----- Data excerpts

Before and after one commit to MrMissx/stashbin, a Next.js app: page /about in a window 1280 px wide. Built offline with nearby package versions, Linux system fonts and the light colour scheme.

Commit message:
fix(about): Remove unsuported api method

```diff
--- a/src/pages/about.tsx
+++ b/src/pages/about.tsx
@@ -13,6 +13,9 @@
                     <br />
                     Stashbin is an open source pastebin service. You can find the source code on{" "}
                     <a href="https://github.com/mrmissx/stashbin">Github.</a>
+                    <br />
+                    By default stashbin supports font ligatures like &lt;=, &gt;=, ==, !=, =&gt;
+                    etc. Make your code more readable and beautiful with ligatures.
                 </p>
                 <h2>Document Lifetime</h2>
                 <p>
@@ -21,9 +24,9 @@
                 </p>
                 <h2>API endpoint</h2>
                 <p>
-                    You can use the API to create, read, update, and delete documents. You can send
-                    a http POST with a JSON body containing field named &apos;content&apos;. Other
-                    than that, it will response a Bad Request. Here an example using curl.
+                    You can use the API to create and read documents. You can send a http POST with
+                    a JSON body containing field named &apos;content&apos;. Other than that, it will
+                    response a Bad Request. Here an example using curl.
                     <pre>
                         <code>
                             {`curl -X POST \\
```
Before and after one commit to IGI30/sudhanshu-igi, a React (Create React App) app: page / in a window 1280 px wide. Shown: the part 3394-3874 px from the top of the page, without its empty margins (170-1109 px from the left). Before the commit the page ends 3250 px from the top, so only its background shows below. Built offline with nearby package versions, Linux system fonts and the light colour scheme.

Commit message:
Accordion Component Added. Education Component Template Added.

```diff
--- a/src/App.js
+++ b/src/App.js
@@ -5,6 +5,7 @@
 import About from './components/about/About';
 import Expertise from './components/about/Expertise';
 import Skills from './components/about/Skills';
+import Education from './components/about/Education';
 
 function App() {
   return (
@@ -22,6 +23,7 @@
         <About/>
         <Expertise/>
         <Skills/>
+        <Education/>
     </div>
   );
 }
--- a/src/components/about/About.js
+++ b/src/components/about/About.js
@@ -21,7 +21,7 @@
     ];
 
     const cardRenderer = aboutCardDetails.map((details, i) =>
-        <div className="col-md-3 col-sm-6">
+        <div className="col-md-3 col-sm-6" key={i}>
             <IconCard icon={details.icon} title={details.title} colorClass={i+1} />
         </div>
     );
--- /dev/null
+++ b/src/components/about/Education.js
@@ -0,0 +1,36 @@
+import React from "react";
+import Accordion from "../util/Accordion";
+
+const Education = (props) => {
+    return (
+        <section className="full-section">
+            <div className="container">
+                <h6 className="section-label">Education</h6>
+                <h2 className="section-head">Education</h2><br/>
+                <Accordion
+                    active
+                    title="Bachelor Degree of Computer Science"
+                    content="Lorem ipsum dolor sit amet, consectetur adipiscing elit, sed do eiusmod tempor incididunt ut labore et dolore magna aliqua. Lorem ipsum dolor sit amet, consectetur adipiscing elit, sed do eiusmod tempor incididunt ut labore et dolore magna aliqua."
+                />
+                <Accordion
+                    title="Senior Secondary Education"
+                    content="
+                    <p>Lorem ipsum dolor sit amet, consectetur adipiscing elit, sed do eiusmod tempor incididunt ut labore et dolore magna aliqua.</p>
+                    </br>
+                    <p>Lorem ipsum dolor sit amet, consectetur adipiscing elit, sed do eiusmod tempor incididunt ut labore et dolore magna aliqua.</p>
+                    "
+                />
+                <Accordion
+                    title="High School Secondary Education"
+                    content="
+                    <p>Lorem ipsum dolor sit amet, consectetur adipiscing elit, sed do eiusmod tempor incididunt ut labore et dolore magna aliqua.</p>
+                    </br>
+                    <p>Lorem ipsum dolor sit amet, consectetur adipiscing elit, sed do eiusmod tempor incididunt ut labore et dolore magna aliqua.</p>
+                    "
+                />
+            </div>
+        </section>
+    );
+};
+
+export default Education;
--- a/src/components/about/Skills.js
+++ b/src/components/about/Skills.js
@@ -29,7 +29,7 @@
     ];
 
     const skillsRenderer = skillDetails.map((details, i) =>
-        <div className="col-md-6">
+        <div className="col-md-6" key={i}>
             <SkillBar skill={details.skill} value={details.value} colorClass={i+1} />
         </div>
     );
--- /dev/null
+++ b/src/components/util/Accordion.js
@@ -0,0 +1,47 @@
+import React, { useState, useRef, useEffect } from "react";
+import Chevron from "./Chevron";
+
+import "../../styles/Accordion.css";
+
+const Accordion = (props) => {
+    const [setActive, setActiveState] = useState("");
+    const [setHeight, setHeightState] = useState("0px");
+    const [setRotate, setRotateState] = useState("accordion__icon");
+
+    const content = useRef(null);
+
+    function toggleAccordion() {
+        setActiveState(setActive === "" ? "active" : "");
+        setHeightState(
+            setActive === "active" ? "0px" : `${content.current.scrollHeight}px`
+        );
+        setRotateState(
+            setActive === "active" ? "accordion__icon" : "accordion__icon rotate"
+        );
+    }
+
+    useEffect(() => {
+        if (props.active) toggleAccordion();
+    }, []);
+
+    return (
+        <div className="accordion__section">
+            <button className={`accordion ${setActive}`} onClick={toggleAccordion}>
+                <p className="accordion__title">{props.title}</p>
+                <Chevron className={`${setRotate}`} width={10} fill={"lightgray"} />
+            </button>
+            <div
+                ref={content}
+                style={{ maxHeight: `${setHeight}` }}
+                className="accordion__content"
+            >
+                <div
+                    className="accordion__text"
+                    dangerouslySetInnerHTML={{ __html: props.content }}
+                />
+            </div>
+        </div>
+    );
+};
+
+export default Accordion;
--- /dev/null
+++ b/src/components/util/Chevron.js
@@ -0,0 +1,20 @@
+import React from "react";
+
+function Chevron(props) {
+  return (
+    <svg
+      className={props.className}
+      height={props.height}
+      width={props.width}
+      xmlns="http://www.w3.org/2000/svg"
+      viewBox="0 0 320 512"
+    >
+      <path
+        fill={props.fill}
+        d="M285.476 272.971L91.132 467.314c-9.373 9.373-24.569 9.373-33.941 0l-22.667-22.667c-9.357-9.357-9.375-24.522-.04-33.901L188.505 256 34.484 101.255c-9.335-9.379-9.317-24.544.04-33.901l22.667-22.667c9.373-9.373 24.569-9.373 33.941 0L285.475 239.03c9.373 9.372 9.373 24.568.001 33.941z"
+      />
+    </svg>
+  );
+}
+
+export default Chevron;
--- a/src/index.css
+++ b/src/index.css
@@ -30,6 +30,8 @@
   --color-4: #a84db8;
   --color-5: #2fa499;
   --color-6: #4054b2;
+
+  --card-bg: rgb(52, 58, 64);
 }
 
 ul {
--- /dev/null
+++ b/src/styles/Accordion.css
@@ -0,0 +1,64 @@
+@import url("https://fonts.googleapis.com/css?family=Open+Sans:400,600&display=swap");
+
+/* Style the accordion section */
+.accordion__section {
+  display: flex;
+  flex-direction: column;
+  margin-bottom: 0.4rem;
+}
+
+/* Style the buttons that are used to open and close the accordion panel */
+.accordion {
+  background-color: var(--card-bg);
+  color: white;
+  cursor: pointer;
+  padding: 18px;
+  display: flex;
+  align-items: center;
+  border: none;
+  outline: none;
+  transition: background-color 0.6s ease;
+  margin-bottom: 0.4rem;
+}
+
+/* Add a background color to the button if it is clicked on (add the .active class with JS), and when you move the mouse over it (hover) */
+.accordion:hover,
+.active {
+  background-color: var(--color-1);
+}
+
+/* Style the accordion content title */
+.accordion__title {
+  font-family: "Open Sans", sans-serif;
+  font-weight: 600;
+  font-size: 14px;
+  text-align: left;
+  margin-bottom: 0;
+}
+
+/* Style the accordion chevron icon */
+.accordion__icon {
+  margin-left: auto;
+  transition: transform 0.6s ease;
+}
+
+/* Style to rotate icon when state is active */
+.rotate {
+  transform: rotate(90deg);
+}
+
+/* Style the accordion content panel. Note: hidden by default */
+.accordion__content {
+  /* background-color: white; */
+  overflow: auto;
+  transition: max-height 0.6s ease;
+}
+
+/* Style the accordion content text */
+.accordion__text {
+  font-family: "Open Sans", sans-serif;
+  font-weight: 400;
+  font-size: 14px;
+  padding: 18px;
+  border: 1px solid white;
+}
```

----------

Find the lines in the material above that include the string "components", and state how many there are without any other text.

11